Content revision data:
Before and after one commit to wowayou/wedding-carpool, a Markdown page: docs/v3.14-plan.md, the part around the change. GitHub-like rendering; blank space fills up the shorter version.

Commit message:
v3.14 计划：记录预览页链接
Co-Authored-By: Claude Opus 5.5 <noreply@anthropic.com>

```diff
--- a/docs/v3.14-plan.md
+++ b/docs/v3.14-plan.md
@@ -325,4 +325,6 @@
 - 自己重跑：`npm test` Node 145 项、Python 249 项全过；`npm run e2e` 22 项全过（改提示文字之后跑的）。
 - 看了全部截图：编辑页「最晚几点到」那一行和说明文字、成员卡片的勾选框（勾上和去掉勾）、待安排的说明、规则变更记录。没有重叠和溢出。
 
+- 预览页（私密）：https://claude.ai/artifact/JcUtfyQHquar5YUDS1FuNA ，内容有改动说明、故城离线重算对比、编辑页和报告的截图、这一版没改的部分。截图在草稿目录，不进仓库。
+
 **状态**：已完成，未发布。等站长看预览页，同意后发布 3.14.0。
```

--

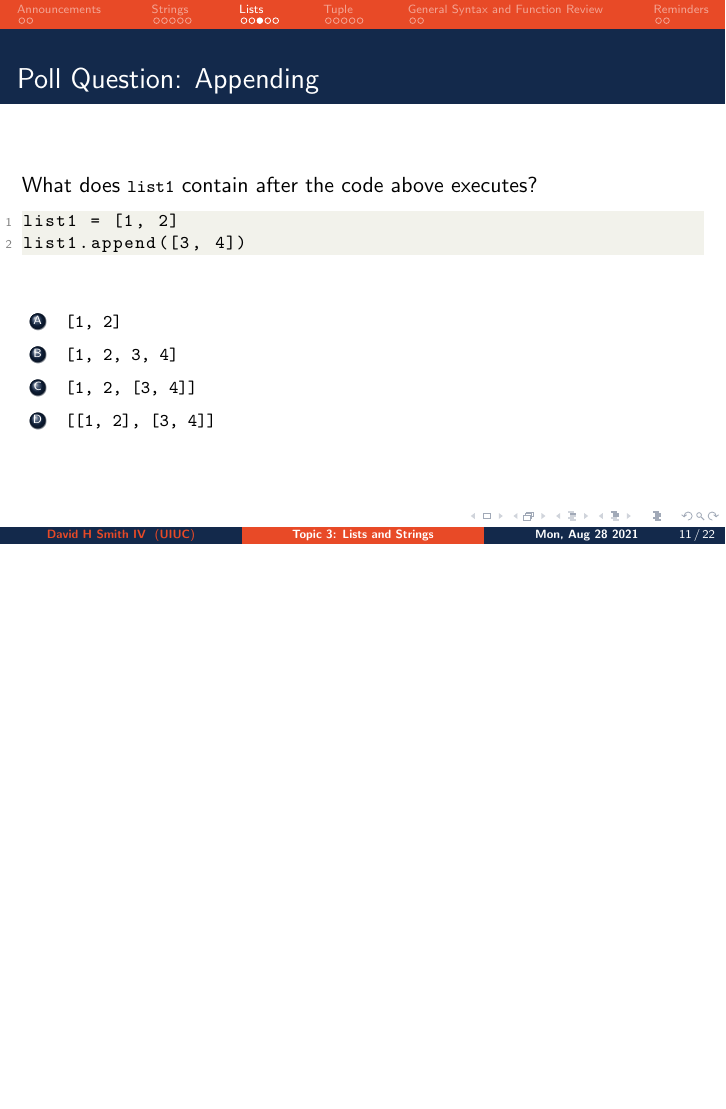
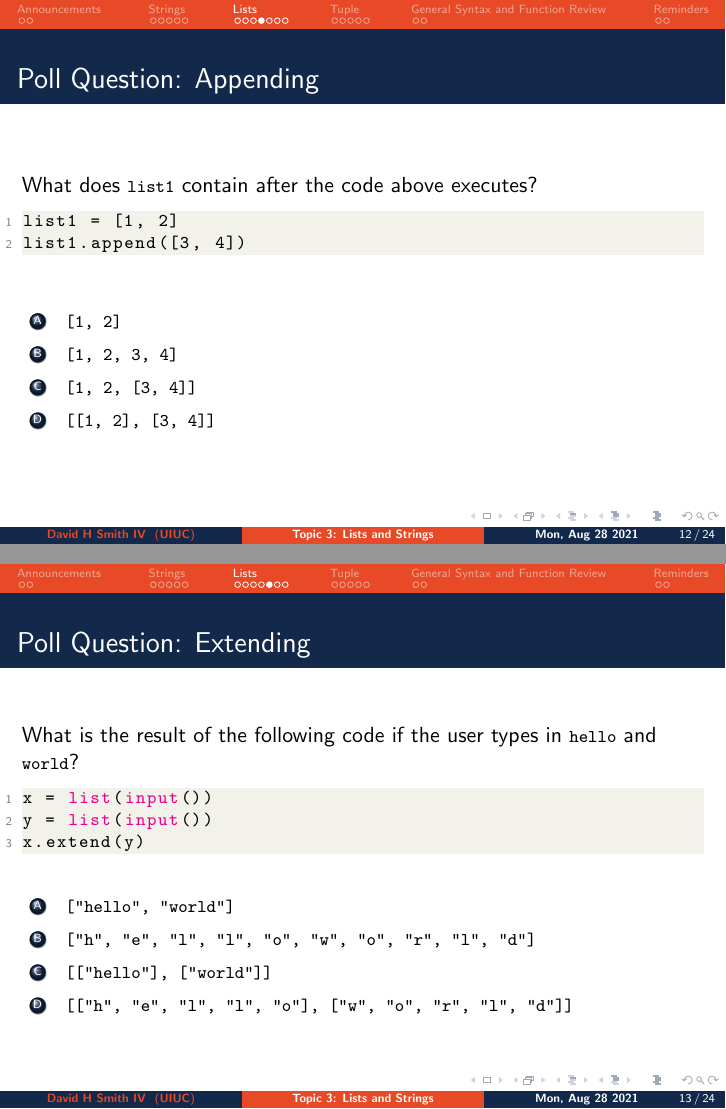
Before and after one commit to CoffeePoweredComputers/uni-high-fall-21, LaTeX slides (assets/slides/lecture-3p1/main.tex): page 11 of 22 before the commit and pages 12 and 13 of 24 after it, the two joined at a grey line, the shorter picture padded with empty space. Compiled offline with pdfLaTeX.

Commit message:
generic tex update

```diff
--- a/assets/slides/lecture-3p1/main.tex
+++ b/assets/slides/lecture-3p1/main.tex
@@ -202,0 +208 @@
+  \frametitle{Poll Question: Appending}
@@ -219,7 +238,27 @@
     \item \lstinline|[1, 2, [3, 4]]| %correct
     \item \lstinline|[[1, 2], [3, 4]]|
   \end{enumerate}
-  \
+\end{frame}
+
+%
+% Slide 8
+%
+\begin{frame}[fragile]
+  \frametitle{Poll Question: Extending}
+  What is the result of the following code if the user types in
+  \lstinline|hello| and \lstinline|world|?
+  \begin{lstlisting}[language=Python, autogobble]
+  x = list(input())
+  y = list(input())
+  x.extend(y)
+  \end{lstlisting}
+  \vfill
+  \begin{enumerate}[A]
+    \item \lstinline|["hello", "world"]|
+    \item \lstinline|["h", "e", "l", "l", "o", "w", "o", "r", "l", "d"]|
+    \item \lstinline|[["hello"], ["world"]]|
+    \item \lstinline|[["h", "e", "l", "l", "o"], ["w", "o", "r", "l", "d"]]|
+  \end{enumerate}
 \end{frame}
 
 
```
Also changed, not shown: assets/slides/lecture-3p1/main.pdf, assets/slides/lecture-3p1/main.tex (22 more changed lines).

==

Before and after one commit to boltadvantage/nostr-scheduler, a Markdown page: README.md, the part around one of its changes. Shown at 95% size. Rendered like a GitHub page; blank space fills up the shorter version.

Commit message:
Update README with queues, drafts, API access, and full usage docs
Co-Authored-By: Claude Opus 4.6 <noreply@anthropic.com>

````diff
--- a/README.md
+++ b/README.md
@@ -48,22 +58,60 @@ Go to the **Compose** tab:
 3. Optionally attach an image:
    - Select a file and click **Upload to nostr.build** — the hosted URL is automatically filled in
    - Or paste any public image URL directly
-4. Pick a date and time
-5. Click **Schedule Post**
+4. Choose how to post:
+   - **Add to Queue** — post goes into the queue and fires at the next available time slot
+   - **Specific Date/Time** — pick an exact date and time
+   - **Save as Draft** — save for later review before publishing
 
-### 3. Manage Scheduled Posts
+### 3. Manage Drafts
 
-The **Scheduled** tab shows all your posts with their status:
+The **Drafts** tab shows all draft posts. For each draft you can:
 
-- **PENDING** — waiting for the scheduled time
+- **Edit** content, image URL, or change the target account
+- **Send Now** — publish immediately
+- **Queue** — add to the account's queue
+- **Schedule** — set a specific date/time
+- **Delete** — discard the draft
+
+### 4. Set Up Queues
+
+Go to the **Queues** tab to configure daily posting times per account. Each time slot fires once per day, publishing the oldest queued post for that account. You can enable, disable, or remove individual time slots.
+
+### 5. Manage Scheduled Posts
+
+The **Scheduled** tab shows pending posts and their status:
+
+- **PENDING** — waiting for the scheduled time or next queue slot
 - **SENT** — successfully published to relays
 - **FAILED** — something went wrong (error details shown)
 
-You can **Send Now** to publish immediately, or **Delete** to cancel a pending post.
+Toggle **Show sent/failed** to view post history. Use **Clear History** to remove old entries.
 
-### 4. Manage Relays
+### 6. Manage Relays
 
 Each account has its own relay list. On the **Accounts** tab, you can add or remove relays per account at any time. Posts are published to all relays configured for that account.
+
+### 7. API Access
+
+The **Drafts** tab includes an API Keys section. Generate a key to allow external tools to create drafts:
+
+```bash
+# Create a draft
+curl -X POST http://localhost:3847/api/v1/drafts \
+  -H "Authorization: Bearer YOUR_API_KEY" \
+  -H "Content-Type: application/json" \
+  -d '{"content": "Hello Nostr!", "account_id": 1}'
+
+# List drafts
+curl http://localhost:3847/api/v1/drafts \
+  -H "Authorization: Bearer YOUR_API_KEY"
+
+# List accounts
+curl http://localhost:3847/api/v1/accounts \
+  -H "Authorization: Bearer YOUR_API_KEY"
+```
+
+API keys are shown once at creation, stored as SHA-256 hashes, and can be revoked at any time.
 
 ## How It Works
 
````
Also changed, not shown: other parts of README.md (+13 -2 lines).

§ **Task**
Only lines containing the word "item" should appear in the answer, and every such line from the records above must be there.

§ **Result**
     \item \lstinline|[1, 2, [3, 4]]| %correct
     \item \lstinline|[[1, 2], [3, 4]]|
+    \item \lstinline|["hello", "world"]|
+    \item \lstinline|["h", "e", "l", "l", "o", "w", "o", "r", "l", "d"]|
+    \item \lstinline|[["hello"], ["world"]]|
+    \item \lstinline|[["h", "e", "l", "l", "o"], ["w", "o", "r", "l", "d"]]|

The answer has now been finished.